# Itemized modification records
--------------------------------------------------

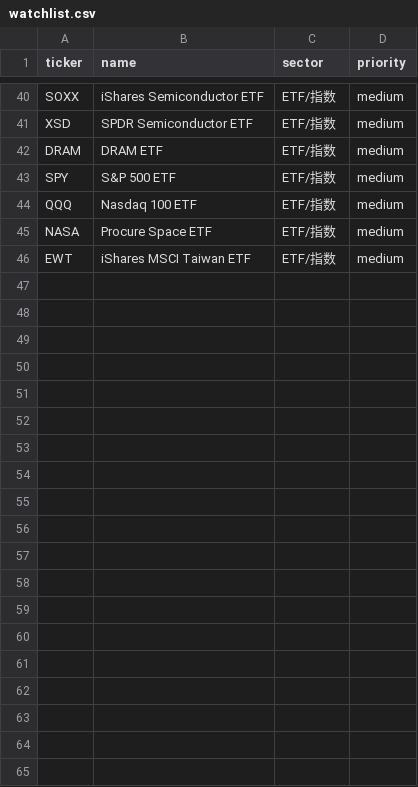
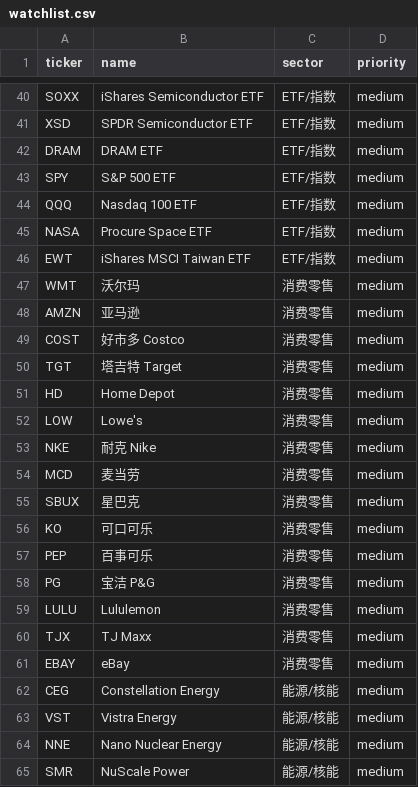
Before and after one commit to donnie55-svg/semiconductor-research, a CSV file: watchlist.csv, drawn as a sheet; only a part is shown, gaps mark what is left out; the diff covers the shown part only; the diff names each change by its address in the sheet, - before the commit and + after, or states it on an @@ line.

Commit message:
data: populate watchlist.csv with all new sectors (89 tickers)

```diff
--- a/watchlist.csv
+++ b/watchlist.csv
+row 47: WMT | 沃尔玛 | 消费零售 | medium
+row 48: AMZN | 亚马逊 | 消费零售 | medium
+row 49: COST | 好市多 Costco | 消费零售 | medium
+row 50: TGT | 塔吉特 Target | 消费零售 | medium
+row 51: HD | Home Depot | 消费零售 | medium
+row 52: LOW | Lowe's | 消费零售 | medium
+row 53: NKE | 耐克 Nike | 消费零售 | medium
+row 54: MCD | 麦当劳 | 消费零售 | medium
+row 55: SBUX | 星巴克 | 消费零售 | medium
+row 56: KO | 可口可乐 | 消费零售 | medium
+row 57: PEP | 百事可乐 | 消费零售 | medium
+row 58: PG | 宝洁 P&G | 消费零售 | medium
+row 59: LULU | Lululemon | 消费零售 | medium
+row 60: TJX | TJ Maxx | 消费零售 | medium
+row 61: EBAY | eBay | 消费零售 | medium
+row 62: CEG | Constellation Energy | 能源/核能 | medium
+row 63: VST | Vistra Energy | 能源/核能 | medium
+row 64: NNE | Nano Nuclear Energy | 能源/核能 | medium
+row 65: SMR | NuScale Power | 能源/核能 | medium
```
Also changed, not shown: 25 added rows elsewhere in this file.
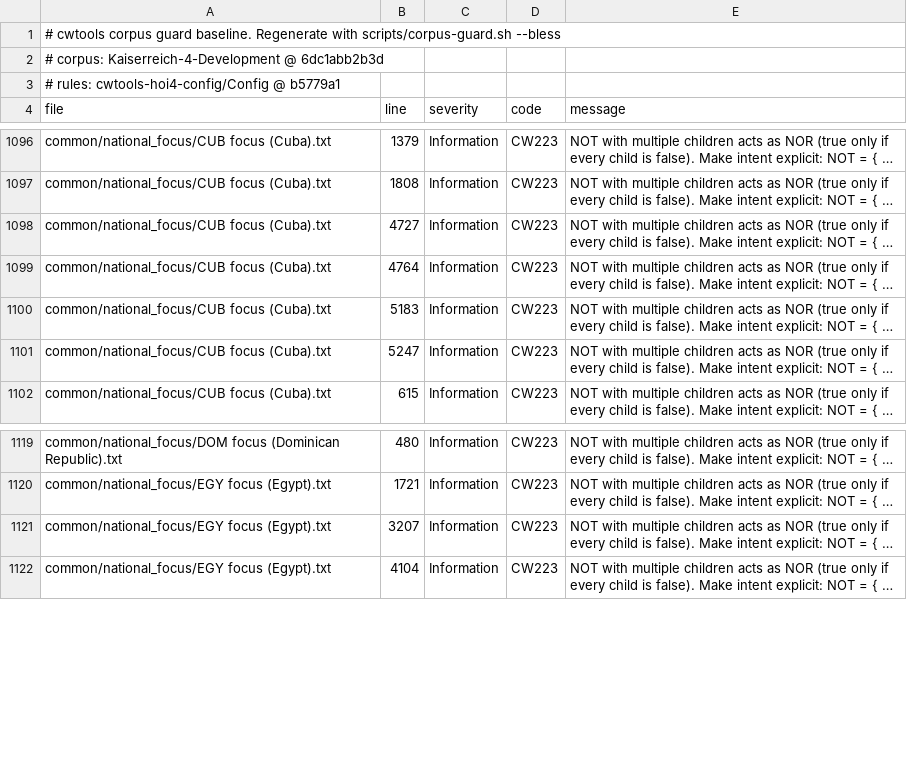
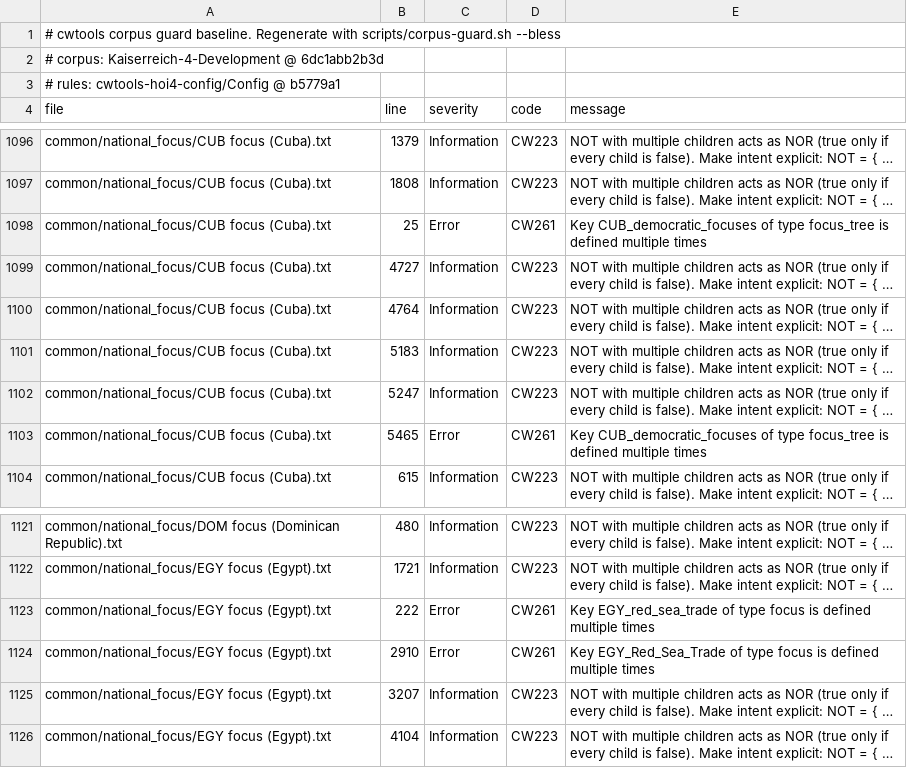
Before and after one commit to MillenniumDawn/cwtools, a CSV file: scripts/corpus-baseline.csv, drawn as a sheet; only a part is shown, gaps mark what is left out; long unchanged cells end in …; the diff names each change by its address in the sheet, - before the commit and + after, or states it on an @@ line.

Commit message:
rules: read shared type options from ## comment directives (#269)
* rules: read shared type options from ## comment directives

The loader read unique, starts_with, severity, type_per_file, path_strict
and should_be_used only as leaves in a type's body, while type_key_filter
and graph_related_types were read only from the comments above the node.
Nothing warned about the spelling that got dropped. Most of the HOI4 config
declares unique as a ## directive, so CW261 could not fire for any of those
types.

Seed the six from the type's comment block before the body loop runs, so a
body leaf still wins when both spellings appear. The = yes options require
exactly yes, so an explicit ## unique = no stays off.

Corpus baseline: +4 CW261 on Kaiserreich, nothing removed. A focus_tree id
defined twice in CUB focus (Cuba).txt, and EGY_red_sea_trade against
EGY_Red_Sea_Trade, which the index matches case-insensitively. The other
five options move nothing: the only comment-form starts_with in the config
repeats the body leaf it already had.

Closes #264

* rules: fix pass on #264 directive reading

Review feedback on 34b751c3, three items.

The body leaf was not actually authoritative. The body-loop arms only
turned the six options on, so a body unique = no could not override a
directive unique = yes, and a body severity = error could not override
severity = warning, although the changelog promised the body wins. The
arms now assign unconditionally, which changes nothing for body-only
configs and makes the documented precedence real.

Quoted directive values did not unquote the way body leaves do, so a
comment unique = "yes" silently stayed off. strip_quotes is now shared
between value_to_string and the directive readers, and subtype
display_name/abbreviation/push_scope/starts_with directives unquote too.

Tests cover the new semantics: the contradiction direction, quoted
values, subtype unquoting, and an end-to-end severity = warning demotion
(type_warning_only.rs). The changelog fixes its body-form unique count
(3 types, not 4, which miscounted a subtype leaf and a complex_enum) and
mentions quoted directive values.

No diagnostic movement: the corpus run is byte-identical to the blessed
baseline, which stays main plus 4 CW261 and the known +654 main-side
drift tracked in issue #271 (PR #272).

```diff
--- a/scripts/corpus-baseline.csv
+++ b/scripts/corpus-baseline.csv
+row 1098: common/national_focus/CUB focus (Cuba).txt | 25 | Error | CW261 | Key CUB_democratic_focuses of type focus_tree is defined multiple times
+row 1103: common/national_focus/CUB focus (Cuba).txt | 5465 | Error | CW261 | Key CUB_democratic_focuses of type focus_tree is defined multiple times
+row 1123: common/national_focus/EGY focus (Egypt).txt | 222 | Error | CW261 | Key EGY_red_sea_trade of type focus is defined multiple times
+row 1124: common/national_focus/EGY focus (Egypt).txt | 2910 | Error | CW261 | Key EGY_Red_Sea_Trade of type focus is defined multiple times
```
Also changed, not shown: 6 other files.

--------------------------------------------------

# DESCRIPTION OF THE TASK
Print all the lines above exactly as they are, but without the pictures.

# WRITTEN SOLUTION
Before and after one commit to donnie55-svg/semiconductor-research, a CSV file: watchlist.csv, drawn as a sheet; only a part is shown, gaps mark what is left out; the diff covers the shown part only; the diff names each change by its address in the sheet, - before the commit and + after, or states it on an @@ line.

Commit message:
data: populate watchlist.csv with all new sectors (89 tickers)

```diff
--- a/watchlist.csv
+++ b/watchlist.csv
+row 47: WMT | 沃尔玛 | 消费零售 | medium
+row 48: AMZN | 亚马逊 | 消费零售 | medium
+row 49: COST | 好市多 Costco | 消费零售 | medium
+row 50: TGT | 塔吉特 Target | 消费零售 | medium
+row 51: HD | Home Depot | 消费零售 | medium
+row 52: LOW | Lowe's | 消费零售 | medium
+row 53: NKE | 耐克 Nike | 消费零售 | medium
+row 54: MCD | 麦当劳 | 消费零售 | medium
+row 55: SBUX | 星巴克 | 消费零售 | medium
+row 56: KO | 可口可乐 | 消费零售 | medium
+row 57: PEP | 百事可乐 | 消费零售 | medium
+row 58: PG | 宝洁 P&G | 消费零售 | medium
+row 59: LULU | Lululemon | 消费零售 | medium
+row 60: TJX | TJ Maxx | 消费零售 | medium
+row 61: EBAY | eBay | 消费零售 | medium
+row 62: CEG | Constellation Energy | 能源/核能 | medium
+row 63: VST | Vistra Energy | 能源/核能 | medium
+row 64: NNE | Nano Nuclear Energy | 能源/核能 | medium
+row 65: SMR | NuScale Power | 能源/核能 | medium
```
Also changed, not shown: 25 added rows elsewhere in this file.
Before and after one commit to MillenniumDawn/cwtools, a CSV file: scripts/corpus-baseline.csv, drawn as a sheet; only a part is shown, gaps mark what is left out; long unchanged cells end in …; the diff names each change by its address in the sheet, - before the commit and + after, or states it on an @@ line.

Commit message:
rules: read shared type options from ## comment directives (#269)
* rules: read shared type options from ## comment directives

The loader read unique, starts_with, severity, type_per_file, path_strict
and should_be_used only as leaves in a type's body, while type_key_filter
and graph_related_types were read only from the comments above the node.
Nothing warned about the spelling that got dropped. Most of the HOI4 config
declares unique as a ## directive, so CW261 could not fire for any of those
types.

Seed the six from the type's comment block before the body loop runs, so a
body leaf still wins when both spellings appear. The = yes options require
exactly yes, so an explicit ## unique = no stays off.

Corpus baseline: +4 CW261 on Kaiserreich, nothing removed. A focus_tree id
defined twice in CUB focus (Cuba).txt, and EGY_red_sea_trade against
EGY_Red_Sea_Trade, which the index matches case-insensitively. The other
five options move nothing: the only comment-form starts_with in the config
repeats the body leaf it already had.

Closes #264

* rules: fix pass on #264 directive reading

Review feedback on 34b751c3, three items.

The body leaf was not actually authoritative. The body-loop arms only
turned the six options on, so a body unique = no could not override a
directive unique = yes, and a body severity = error could not override
severity = warning, although the changelog promised the body wins. The
arms now assign unconditionally, which changes nothing for body-only
configs and makes the documented precedence real.

Quoted directive values did not unquote the way body leaves do, so a
comment unique = "yes" silently stayed off. strip_quotes is now shared
between value_to_string and the directive readers, and subtype
display_name/abbreviation/push_scope/starts_with directives unquote too.

Tests cover the new semantics: the contradiction direction, quoted
values, subtype unquoting, and an end-to-end severity = warning demotion
(type_warning_only.rs). The changelog fixes its body-form unique count
(3 types, not 4, which miscounted a subtype leaf and a complex_enum) and
mentions quoted directive values.

No diagnostic movement: the corpus run is byte-identical to the blessed
baseline, which stays main plus 4 CW261 and the known +654 main-side
drift tracked in issue #271 (PR #272).

```diff
--- a/scripts/corpus-baseline.csv
+++ b/scripts/corpus-baseline.csv
+row 1098: common/national_focus/CUB focus (Cuba).txt | 25 | Error | CW261 | Key CUB_democratic_focuses of type focus_tree is defined multiple times
+row 1103: common/national_focus/CUB focus (Cuba).txt | 5465 | Error | CW261 | Key CUB_democratic_focuses of type focus_tree is defined multiple times
+row 1123: common/national_focus/EGY focus (Egypt).txt | 222 | Error | CW261 | Key EGY_red_sea_trade of type focus is defined multiple times
+row 1124: common/national_focus/EGY focus (Egypt).txt | 2910 | Error | CW261 | Key EGY_Red_Sea_Trade of type focus is defined multiple times
```
Also changed, not shown: 6 other files.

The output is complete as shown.